### Work to be completed
The records below are to be reproduced exactly, with every picture left out.

### Extracted data
┌──

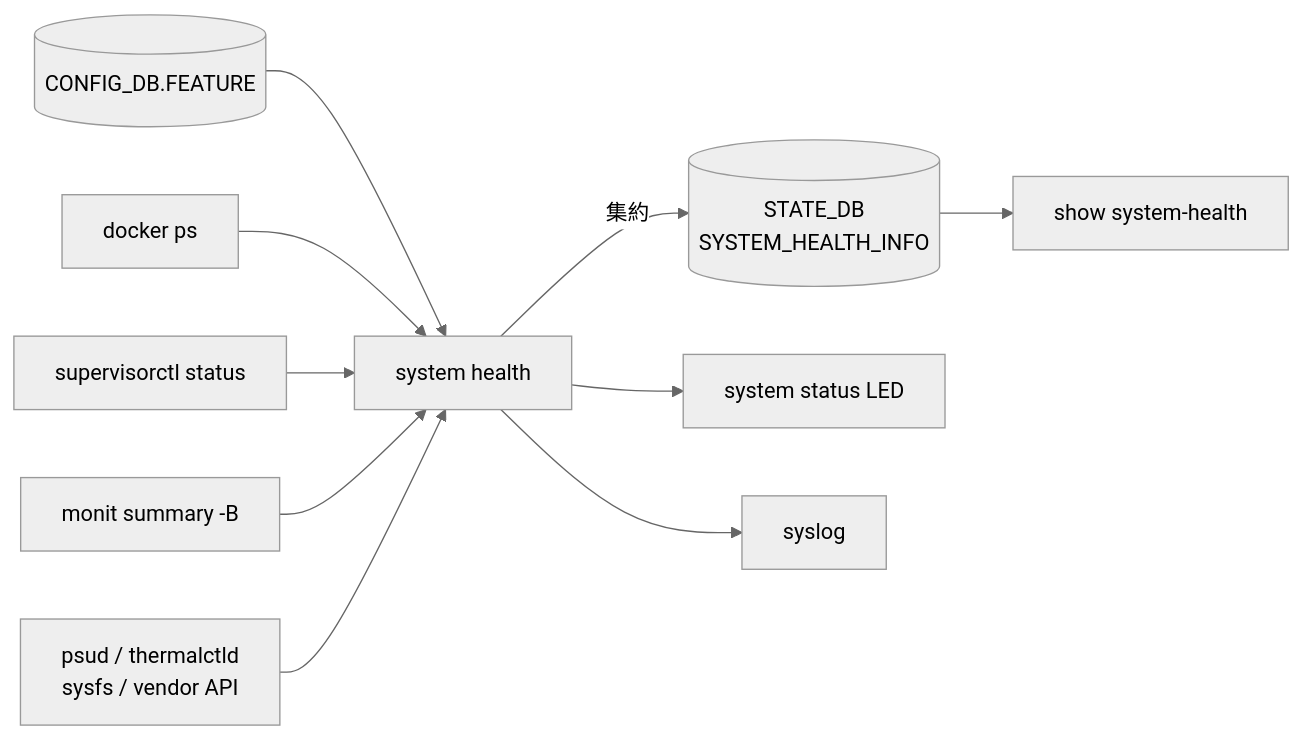
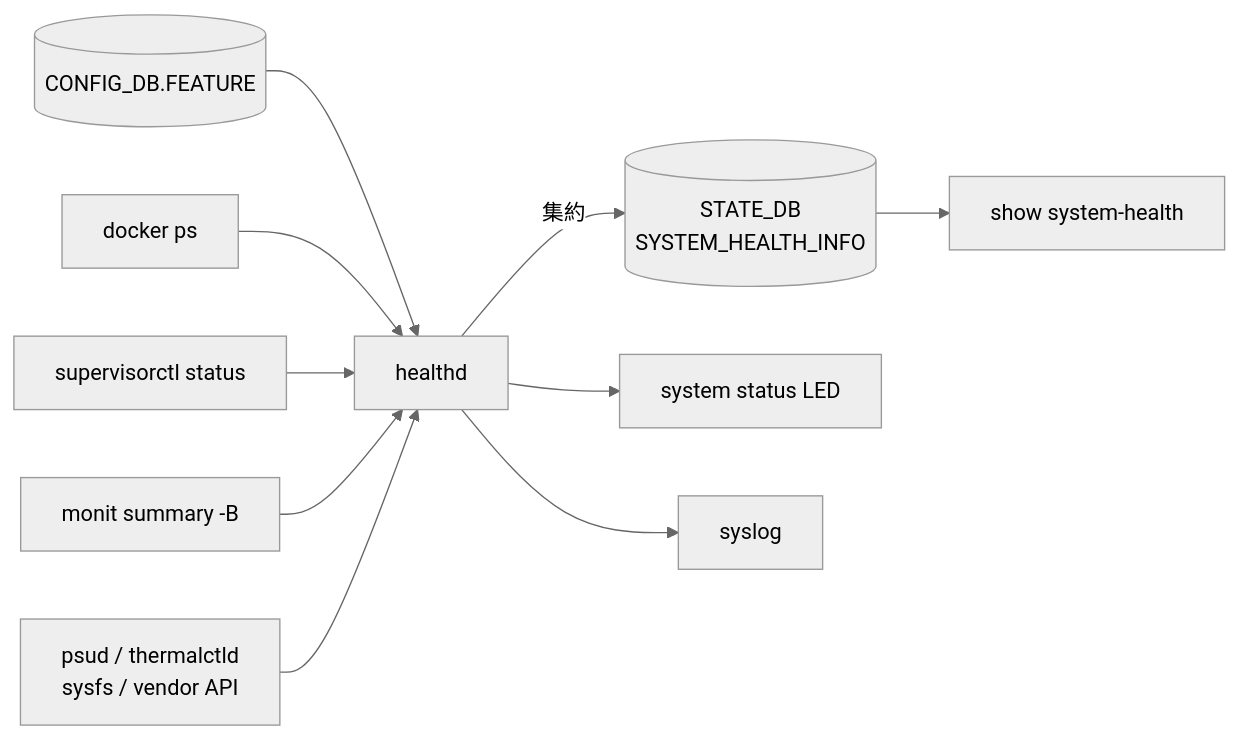
The diagram in docs/system/sonic-system-health-monitor-high-level-design.md (aoki-taquan/sonic-unofficial-docs), drawn with Mermaid (neutral theme) before and after one commit. The commit also changed other lines of this file and 4 other files, not shown here.

````diff
--- a/docs/system/sonic-system-health-monitor-high-level-design.md
+++ b/docs/system/sonic-system-health-monitor-high-level-design.md
@@ -39,12 +36,12 @@
 ```mermaid
 flowchart LR
-    FEAT[(CONFIG_DB.FEATURE)] --> H[system health]
+    FEAT[(CONFIG_DB.FEATURE)] --> H[healthd]
     DOCKER[docker ps] --> H
     SUPERV[supervisorctl status] --> H
     MONIT[monit summary -B] --> H
     PMON[psud / thermalctld\nsysfs / vendor API] --> H
     H -->|集約| STAT[(STATE_DB\nSYSTEM_HEALTH_INFO)]
     STAT --> CLI[show system-health]
     H --> LED[system status LED]
     H --> LOG[syslog]
 ```
````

└──

### Task answer
The diagram in docs/system/sonic-system-health-monitor-high-level-design.md (aoki-taquan/sonic-unofficial-docs), drawn with Mermaid (neutral theme) before and after one commit. The commit also changed other lines of this file and 4 other files, not shown here.

````diff
--- a/docs/system/sonic-system-health-monitor-high-level-design.md
+++ b/docs/system/sonic-system-health-monitor-high-level-design.md
@@ -39,12 +36,12 @@
 ```mermaid
 flowchart LR
-    FEAT[(CONFIG_DB.FEATURE)] --> H[system health]
+    FEAT[(CONFIG_DB.FEATURE)] --> H[healthd]
     DOCKER[docker ps] --> H
     SUPERV[supervisorctl status] --> H
     MONIT[monit summary -B] --> H
     PMON[psud / thermalctld\nsysfs / vendor API] --> H
     H -->|集約| STAT[(STATE_DB\nSYSTEM_HEALTH_INFO)]
     STAT --> CLI[show system-health]
     H --> LED[system status LED]
     H --> LOG[syslog]
 ```
````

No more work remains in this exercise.